— What you are asked to do —
The answer must consist of every record, printed exactly as it stands.

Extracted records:
┄┄┄┄┄┄┄┄┄┄┄┄┄┄┄┄┄┄┄┄

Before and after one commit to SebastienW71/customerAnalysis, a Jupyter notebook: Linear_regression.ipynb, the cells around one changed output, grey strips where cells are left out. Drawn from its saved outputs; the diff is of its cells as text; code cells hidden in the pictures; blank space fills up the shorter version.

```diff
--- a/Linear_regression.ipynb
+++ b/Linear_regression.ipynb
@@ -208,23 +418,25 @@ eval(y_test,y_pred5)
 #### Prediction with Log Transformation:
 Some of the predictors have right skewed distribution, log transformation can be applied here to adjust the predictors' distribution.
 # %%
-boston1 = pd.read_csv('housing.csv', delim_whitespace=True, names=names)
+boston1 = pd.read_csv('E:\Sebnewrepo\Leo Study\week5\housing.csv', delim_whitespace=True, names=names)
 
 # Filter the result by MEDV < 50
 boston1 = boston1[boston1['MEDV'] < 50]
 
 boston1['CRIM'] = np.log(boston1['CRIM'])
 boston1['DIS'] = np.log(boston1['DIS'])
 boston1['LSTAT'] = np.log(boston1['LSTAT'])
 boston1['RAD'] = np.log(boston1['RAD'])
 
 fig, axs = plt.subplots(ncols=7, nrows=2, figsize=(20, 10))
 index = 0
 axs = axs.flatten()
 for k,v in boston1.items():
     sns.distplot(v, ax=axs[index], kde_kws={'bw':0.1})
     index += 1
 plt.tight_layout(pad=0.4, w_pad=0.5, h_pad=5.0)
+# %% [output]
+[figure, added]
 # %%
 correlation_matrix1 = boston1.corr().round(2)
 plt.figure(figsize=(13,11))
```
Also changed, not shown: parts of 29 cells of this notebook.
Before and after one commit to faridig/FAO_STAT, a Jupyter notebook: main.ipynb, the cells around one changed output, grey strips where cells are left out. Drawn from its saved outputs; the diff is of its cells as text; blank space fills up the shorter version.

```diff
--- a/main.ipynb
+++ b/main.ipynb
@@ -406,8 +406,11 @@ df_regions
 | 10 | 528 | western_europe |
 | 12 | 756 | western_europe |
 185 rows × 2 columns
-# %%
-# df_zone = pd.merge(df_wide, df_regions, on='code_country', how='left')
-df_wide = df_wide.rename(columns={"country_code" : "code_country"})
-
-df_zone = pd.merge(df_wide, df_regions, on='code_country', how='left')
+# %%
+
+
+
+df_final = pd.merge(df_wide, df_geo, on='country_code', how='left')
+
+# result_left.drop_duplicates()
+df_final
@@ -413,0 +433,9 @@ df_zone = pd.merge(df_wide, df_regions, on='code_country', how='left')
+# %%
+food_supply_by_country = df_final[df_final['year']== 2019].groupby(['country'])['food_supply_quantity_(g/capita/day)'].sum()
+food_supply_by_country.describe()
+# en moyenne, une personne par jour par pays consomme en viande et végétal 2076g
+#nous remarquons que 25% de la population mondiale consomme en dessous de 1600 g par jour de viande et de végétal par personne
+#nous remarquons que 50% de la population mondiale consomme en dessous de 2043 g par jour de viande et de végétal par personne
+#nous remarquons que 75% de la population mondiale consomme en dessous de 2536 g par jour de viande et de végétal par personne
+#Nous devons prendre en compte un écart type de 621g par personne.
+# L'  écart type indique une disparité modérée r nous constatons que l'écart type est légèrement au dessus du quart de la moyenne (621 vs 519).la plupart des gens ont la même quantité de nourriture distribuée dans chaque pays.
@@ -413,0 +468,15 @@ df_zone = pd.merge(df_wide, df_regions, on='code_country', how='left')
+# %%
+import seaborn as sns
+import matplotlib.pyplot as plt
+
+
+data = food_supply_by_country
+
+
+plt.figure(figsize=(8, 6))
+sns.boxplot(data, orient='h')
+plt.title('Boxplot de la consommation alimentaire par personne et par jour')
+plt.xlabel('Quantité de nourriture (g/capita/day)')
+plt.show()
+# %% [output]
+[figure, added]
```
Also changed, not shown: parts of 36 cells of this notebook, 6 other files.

┄┄┄┄┄┄┄┄┄┄┄┄┄┄┄┄┄┄┄┄

— Output below —
Before and after one commit to SebastienW71/customerAnalysis, a Jupyter notebook: Linear_regression.ipynb, the cells around one changed output, grey strips where cells are left out. Drawn from its saved outputs; the diff is of its cells as text; code cells hidden in the pictures; blank space fills up the shorter version.

```diff
--- a/Linear_regression.ipynb
+++ b/Linear_regression.ipynb
@@ -208,23 +418,25 @@ eval(y_test,y_pred5)
 #### Prediction with Log Transformation:
 Some of the predictors have right skewed distribution, log transformation can be applied here to adjust the predictors' distribution.
 # %%
-boston1 = pd.read_csv('housing.csv', delim_whitespace=True, names=names)
+boston1 = pd.read_csv('E:\Sebnewrepo\Leo Study\week5\housing.csv', delim_whitespace=True, names=names)
 
 # Filter the result by MEDV < 50
 boston1 = boston1[boston1['MEDV'] < 50]
 
 boston1['CRIM'] = np.log(boston1['CRIM'])
 boston1['DIS'] = np.log(boston1['DIS'])
 boston1['LSTAT'] = np.log(boston1['LSTAT'])
 boston1['RAD'] = np.log(boston1['RAD'])
 
 fig, axs = plt.subplots(ncols=7, nrows=2, figsize=(20, 10))
 index = 0
 axs = axs.flatten()
 for k,v in boston1.items():
     sns.distplot(v, ax=axs[index], kde_kws={'bw':0.1})
     index += 1
 plt.tight_layout(pad=0.4, w_pad=0.5, h_pad=5.0)
+# %% [output]
+[figure, added]
 # %%
 correlation_matrix1 = boston1.corr().round(2)
 plt.figure(figsize=(13,11))
```
Also changed, not shown: parts of 29 cells of this notebook.
Before and after one commit to faridig/FAO_STAT, a Jupyter notebook: main.ipynb, the cells around one changed output, grey strips where cells are left out. Drawn from its saved outputs; the diff is of its cells as text; blank space fills up the shorter version.

```diff
--- a/main.ipynb
+++ b/main.ipynb
@@ -406,8 +406,11 @@ df_regions
 | 10 | 528 | western_europe |
 | 12 | 756 | western_europe |
 185 rows × 2 columns
-# %%
-# df_zone = pd.merge(df_wide, df_regions, on='code_country', how='left')
-df_wide = df_wide.rename(columns={"country_code" : "code_country"})
-
-df_zone = pd.merge(df_wide, df_regions, on='code_country', how='left')
+# %%
+
+
+
+df_final = pd.merge(df_wide, df_geo, on='country_code', how='left')
+
+# result_left.drop_duplicates()
+df_final
@@ -413,0 +433,9 @@ df_zone = pd.merge(df_wide, df_regions, on='code_country', how='left')
+# %%
+food_supply_by_country = df_final[df_final['year']== 2019].groupby(['country'])['food_supply_quantity_(g/capita/day)'].sum()
+food_supply_by_country.describe()
+# en moyenne, une personne par jour par pays consomme en viande et végétal 2076g
+#nous remarquons que 25% de la population mondiale consomme en dessous de 1600 g par jour de viande et de végétal par personne
+#nous remarquons que 50% de la population mondiale consomme en dessous de 2043 g par jour de viande et de végétal par personne
+#nous remarquons que 75% de la population mondiale consomme en dessous de 2536 g par jour de viande et de végétal par personne
+#Nous devons prendre en compte un écart type de 621g par personne.
+# L'  écart type indique une disparité modérée r nous constatons que l'écart type est légèrement au dessus du quart de la moyenne (621 vs 519).la plupart des gens ont la même quantité de nourriture distribuée dans chaque pays.
@@ -413,0 +468,15 @@ df_zone = pd.merge(df_wide, df_regions, on='code_country', how='left')
+# %%
+import seaborn as sns
+import matplotlib.pyplot as plt
+
+
+data = food_supply_by_country
+
+
+plt.figure(figsize=(8, 6))
+sns.boxplot(data, orient='h')
+plt.title('Boxplot de la consommation alimentaire par personne et par jour')
+plt.xlabel('Quantité de nourriture (g/capita/day)')
+plt.show()
+# %% [output]
+[figure, added]
```
Also changed, not shown: parts of 36 cells of this notebook, 6 other files.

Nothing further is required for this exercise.